Well here’s a model for ya…economist Daniel Johnson is getting a lot of press for a model that predicts Winter Olympic medal counts by country. A friend sent me the story about it that appeared in Forbes, and even the Freakonomics blog has taken up the cause. From the article:
Over the past five Olympics, from the 2000 Summer Games in Sydney through the 2008 Summer Games in Beijing, Johnson’s model demonstrated 94% accuracy between predicted and actual national medal counts. For gold medal wins, the correlation is 87%.
Sounds impressive! But is it really? I mean, this guy is just basically running a regression to fit medal counts to a function of some available macroeconomic variables, and the reported accuracy refers to how well the model fits the data. I would say that the impressive part is not so much in the analysis itself but rather in the choice of what variables to look at.
His forecast model predicts a country’s Olympic performance using per-capita income (the economic output per person), the nation’s population, its political structure, its climate and the home-field advantage for hosting the Games or living nearby. “It’s just pure economics,” Johnson says. “I know nothing about the athletes. And even if I did, I didn’t include it.”
Spoken like a true economist, for better or for worse. So how did he do this time around? His predictions, from the article:
Johnson, 40, grew up in the Vancouver area and says he’s looking forward to attending the upcoming Games, with the opening ceremonies scheduled for Friday, Feb. 12. But he points out that sentimental attachment has no bearing on his prediction that Canada will lead the medals table when the Olympic flame is extinguished at the conclusion of the 2010 Games. If events play out as his economic model predicts, it would be the first time for Canada to be atop the final medals scoreboard at an Olympic venue. Johnson’s forecast calls for Canadian athletes to collect 27 medals altogether, five of them gold.
The U.S. team, according to Johnson’s economic crystal ball, will hear “The Star-Spangled Banner” played five times at the medal ceremonies in British Columbia, compared with nine times in Torino. Johnson thinks the U.S. contingent will accumulate 26 medals in total at the Vancouver Games, one more than the team’s haul in Torino.
The professor’s forecast also has Norway tying the U.S. at 26 medals overall, with the Norwegians earning four golds, double their Torino take. Among the nations Johnson looked at this time in his calculations, Finland is the only other country he predicts will win more golds in Vancouver (four) than in Torino (none).
Germany, if Johnson’s predictions unfold correctly, won’t lead the Vancouver medal tables as its athletes did in Italy four years ago. German athletes this time around, according to the model, will win 20 medals, seven of them gold (compared with 29 and 11, respectively, in 2006).
And the actual medal counts? Drumroll please…

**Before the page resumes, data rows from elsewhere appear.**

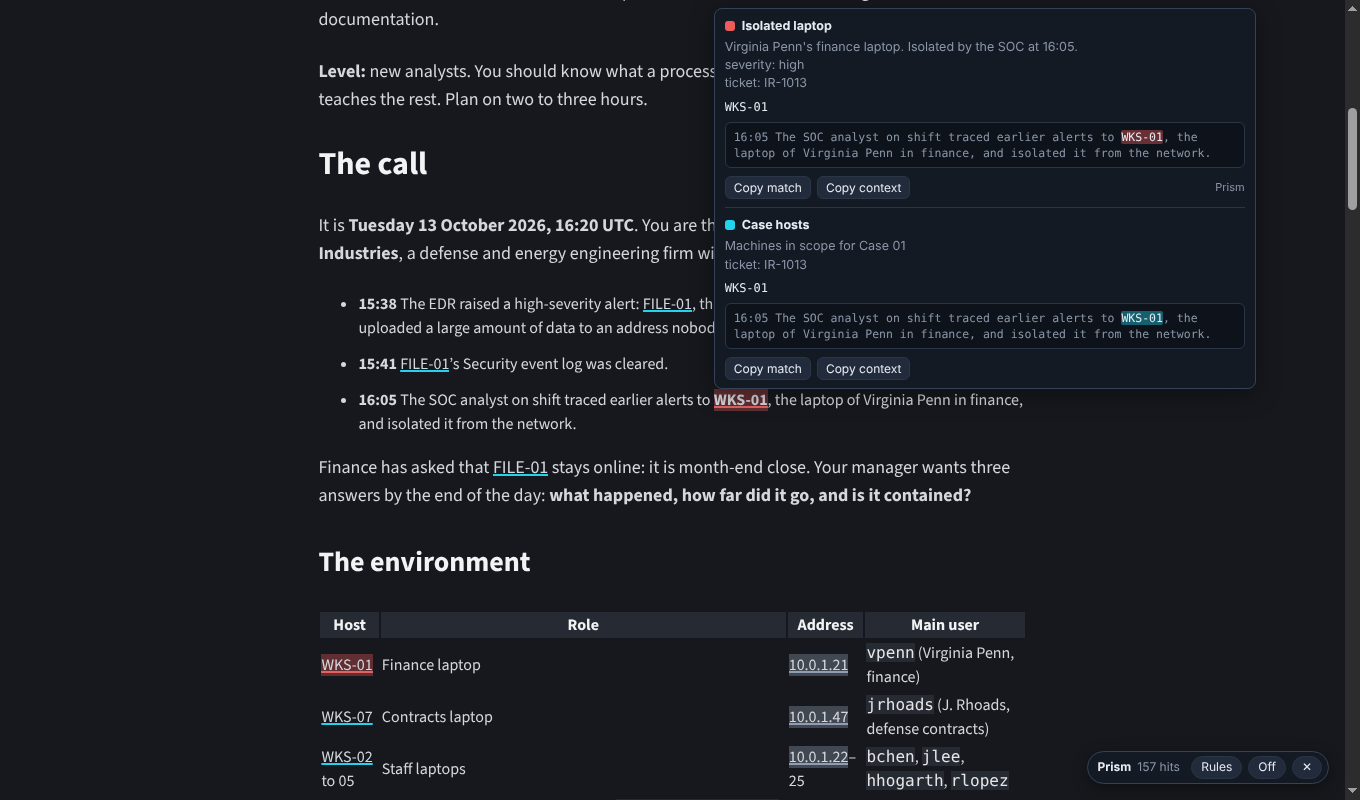
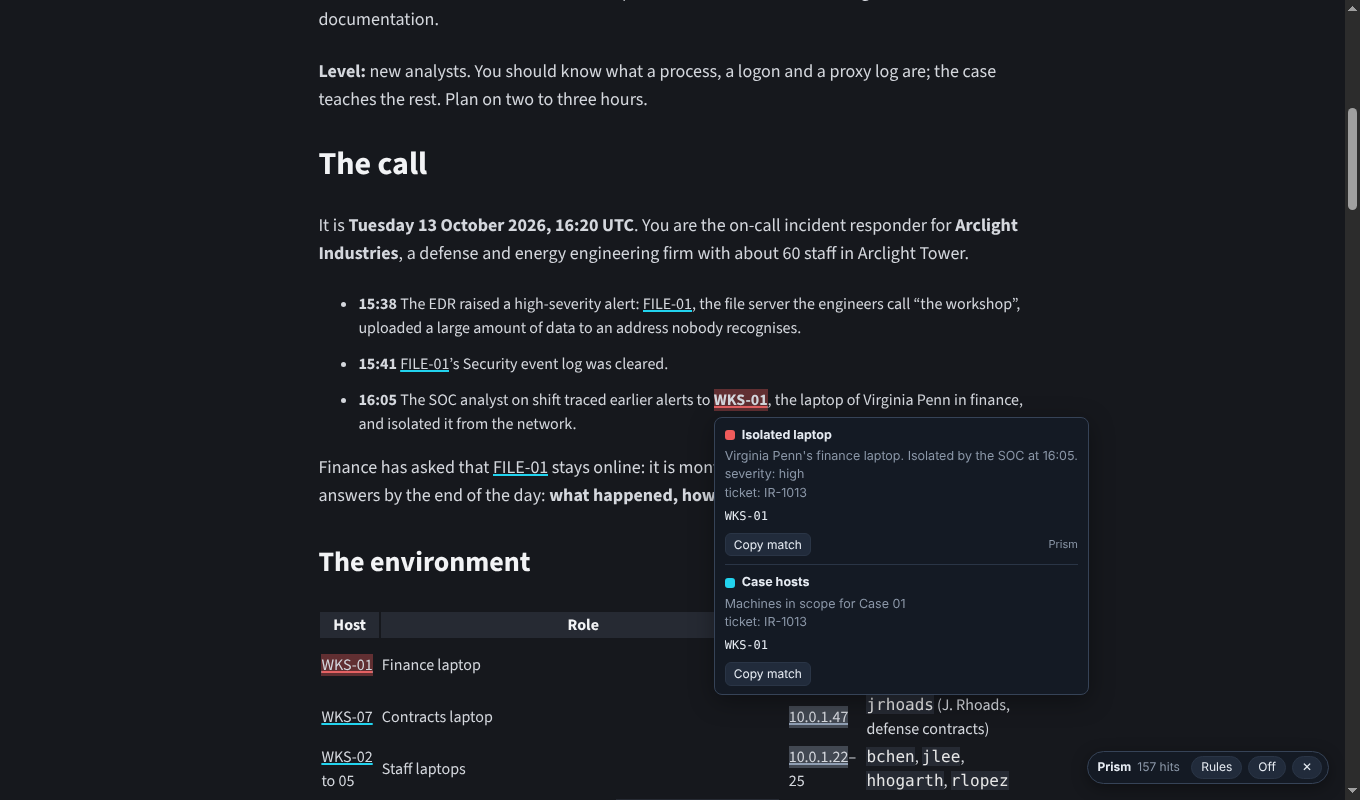
Hover card: context off by default; --context [N] turns it on
On a live page the text around a hit is already on screen, so the card showed it twice.
--context alone shows 100 characters each side, --context N sets the length, and --context 0
now really means off (it used to fall back to 100).

Claude-Session: https://claude.ai/code/session_0174XPAiV5Ghbm6NBtzpFKot

diff --git a/engine.js b/engine.js
@@ -9,7 +9,7 @@
  * - Makes no network requests and saves nothing. Rules come from the controller and live in memory only.
  *
  * globalThis.__PRISM_BOOT__ (set by the controller just before this file):
- *   { rules, starter, enabled, ui, contextChars }  rules and starter are .prism.json text the controller built from files
+ *   { rules, starter, enabled, ui, contextChars (0 = no context on the hover card) }  rules and starter are .prism.json text the controller built from files
  * Source: https://jon.glass/prism/ · MIT © 2026 Jon Glass
  */
 // The run's promise, so the controller can wait for rules to be checked and running before it reports back
@@ -17,7 +17,9 @@ globalThis.__PRISM_READY__ = (async () => {
   'use strict';
 
   const BOOT = globalThis.__PRISM_BOOT__ || {};
-  const CONTEXT_CHARS = BOOT.contextChars || 100;
+  // Characters of surrounding text shown on the hover card. Off (0) unless the controller's --context asks for it:
+  // on a live page the text around a hit is already on screen.
+  const CONTEXT_CHARS = Math.max(0, Number(BOOT.contextChars) || 0);
   // Web pages and local files only: leave edge://, about:, devtools and extension pages alone
   if (!/^(https?|file):$/.test(location.protocol)) return;
   let TOP = true; try { TOP = window.top === window; } catch (e) { TOP = false; }
@@ -209,7 +211,7 @@ globalThis.__PRISM_READY__ = (async () => {
     const byId = new Map(rules.map((r) => [r.id, r]));
     list = list.slice().sort((x, y) => byId.get(y.rid).prio - byId.get(x.rid).prio).slice(0, 4);
     card.innerHTML = list.map((h, i) => {
-      const r = byId.get(h.rid), cx = context(node, h), [R, G, B] = rgb(r.color);
+      const r = byId.get(h.rid), cx = ctxChars > 0 ? context(node, h) : null, [R, G, B] = rgb(r.color);
       let groups = '';
       if (h.g) {
         const rows = [], named = h.g.n ? Object.entries(h.g.n).filter(([, v]) => v != null) : [], vals = named.map(([, v]) => v);
@@ -221,8 +223,8 @@ globalThis.__PRISM_READY__ = (async () => {
         <div class="head"><span class="chip" data-bg="${r.color}"></span><b>${esc(r.name)}</b></div>
         ${r.desc ? `<div class="desc">${esc(r.desc)}</div>` : ''}
         <div class="val mono">${esc(node.data.slice(h.s, h.e))}</div>${groups}
-        <div class="ctx mono">${esc(cx.before)}<mark data-bg="rgba(${R},${G},${B},.4)">${esc(cx.match)}</mark>${esc(cx.after)}</div>
-        <div class="act"><button data-copy="val">Copy match</button><button data-copy="ctx">Copy context</button>${i === 0 ? '<span class="brand">Prism</span>' : ''}</div>
+        ${cx ? `<div class="ctx mono">${esc(cx.before)}<mark data-bg="rgba(${R},${G},${B},.4)">${esc(cx.match)}</mark>${esc(cx.after)}</div>` : ''}
+        <div class="act"><button data-copy="val">Copy match</button>${cx ? '<button data-copy="ctx">Copy context</button>' : ''}${i === 0 ? '<span class="brand">Prism</span>' : ''}</div>
       </div>`;
     }).join('');
     card.querySelectorAll('[data-bg]').forEach((e) => { e.style.background = e.dataset.bg; }); // CSSOM: allowed under a strict CSP
@@ -240,8 +242,8 @@ globalThis.__PRISM_READY__ = (async () => {
   shadow.addEventListener('click', async (e) => {
     const b = e.target.closest('button'); if (!b || !card._data) return;
     const { node, list } = card._data, h = list[+b.closest('.hit').dataset.i];
-    const cx = context(node, h);
-    const text = b.dataset.copy === 'val' ? node.data.slice(h.s, h.e) : cx.before.replace(/^…/, '') + cx.match + cx.after.replace(/…$/, '');
+    const cx = b.dataset.copy === 'ctx' ? context(node, h) : null;
+    const text = !cx ? node.data.slice(h.s, h.e) : cx.before.replace(/^…/, '') + cx.match + cx.after.replace(/…$/, '');
     try { await navigator.clipboard.writeText(text); b.textContent = 'Copied'; } catch (err) { b.textContent = 'Copy blocked'; }
   });
   host.addEventListener('mouseenter', () => { overCard = true; clearTimeout(hideT); });

diff --git a/prism_cdp.py b/prism_cdp.py
@@ -625,7 +625,9 @@ async def main():
     ap.add_argument("--headless", action="store_true", help="run the launched browser headless (testing)")
     ap.add_argument("--no-ui", action="store_true", help="no floating Prism control in pages")
     ap.add_argument("--off", action="store_true", help="start with highlighting off")
-    ap.add_argument("--context", type=int, default=100, help="characters of context in the hover card (default 100)")
+    ap.add_argument("--context", type=int, nargs="?", const=100, default=0, metavar="N",
+                    help="show the text around each hit on the hover card: N characters each side (bare --context: 100). "
+                         "Off by default, since on a live page that text is already on screen")
     ap.add_argument("--verbose", "-v", action="store_true")
     args = ap.parse_args()
     if args.starter:

diff --git a/README.md b/README.md
@@ -2,7 +2,7 @@
 
 Prism highlighting on every page you visit in Microsoft Edge or Google Chrome, driven from a small Python controller over the Chrome DevTools Protocol. No extension needed.
 
-Same engine as [Prism](https://jon.glass/prism/): regex rules color matches as pages load and change, and hovering a hit shows its rule, capture groups and the text around it. Your signatures come from a CSV file, and any extra columns (severity, MITRE ID, ticket…) show on the hover card.
+Same engine as [Prism](https://jon.glass/prism/): regex rules color matches as pages load and change, and hovering a hit shows its rule, its notes and capture groups. Your signatures come from a CSV file, and any extra columns (severity, MITRE ID, ticket…) show on the hover card.
 
 **Good for:** Seeing your indicators and patterns in the consoles you already work in, like ticket queues, EDR and SIEM pages and web chat, without copying text out.
 
@@ -89,7 +89,7 @@ Type these at the `prism_cdp.py` prompt:
 | `open <url>` | Open a new tab |
 | `quit` (or Ctrl+C, or Ctrl+Break on Windows) | Remove Prism from every page and exit. Closes the browser if Prism launched it, unless `--keep-open`. |
 
-Each tab also gets the floating **Prism** control (bottom right) for loading rules into just that tab, turning it off, or removing it until the tab reloads. `--no-ui` hides that control. Other options: `--off` (start with highlighting off), `--context N` (hover-card context length), `--browser PATH` or `PRISM_BROWSER` (another Chromium browser), `--browser-arg ARG`, `--profile DIR`, `-v`.
+Each tab also gets the floating **Prism** control (bottom right) for loading rules into just that tab, turning it off, or removing it until the tab reloads. `--no-ui` hides that control. Other options: `--off` (start with highlighting off), `--context [N]` (also show the text around each hit on the hover card, N characters each side, 100 if you leave N out; it's off by default because on a live page that text is already on screen), `--browser PATH` or `PRISM_BROWSER` (another Chromium browser), `--browser-arg ARG`, `--profile DIR`, `-v`.
 
 ## How it stays out of the way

Hm. In fairness, Johnson was pretty spot on about Canada’s medal count, but since he vastly underpredicted the number of gold medals going to each of the top countries, I have to wonder where he thought all of those gold medals were going to go. (On that note, I am curious as to whether the model is restricted in such a way that the combined predictions actually add up to the total number of medals available.) More importantly, however, Johnson has inadvertently illustrated an important point: Just because you can come up with a model that describes the past accurately doesn’t mean that you can predict the future. Predicting the future is a form of extrapolation, which is something I’ve written about before. (That post is getting a lot of mileage nowadays.) To refresh your memory:
There is nothing actually wrong with Johnson’s analysis- his only problem is that he isn’t in possession of the all important crystal ball. Using his model to predict the future implicitly assumes that the future is going to look like the past. Since we don’t know what the future is going to look like, I would argue that the whole continuing the status quo thing is the best guess we can make, but that guess often turns out to be incorrect.
I doubt that the world is going to implode because this guy’s medal predictions were less than stellar, but this concept of extrapolation is present in a lot of more serious and economically-relevant contexts. (Financial crisis, anyone?) Economic models that describe past behavior are not useless, but their limitations should be understood and acknowledged. On a related note, the next time someone says “oh, you’re an economist…so when is the economy going to turn around?” (this actually happens a lot) they are getting punched in the face. Oh, and yes, I studied computer science, but no, I cannot fix your slow Internet or your busted hard drive.
P.S. I could not resist including the following photo in an Olympic-themed post. I would like to think that I would celebrate in a similar fashion, given the opportunity.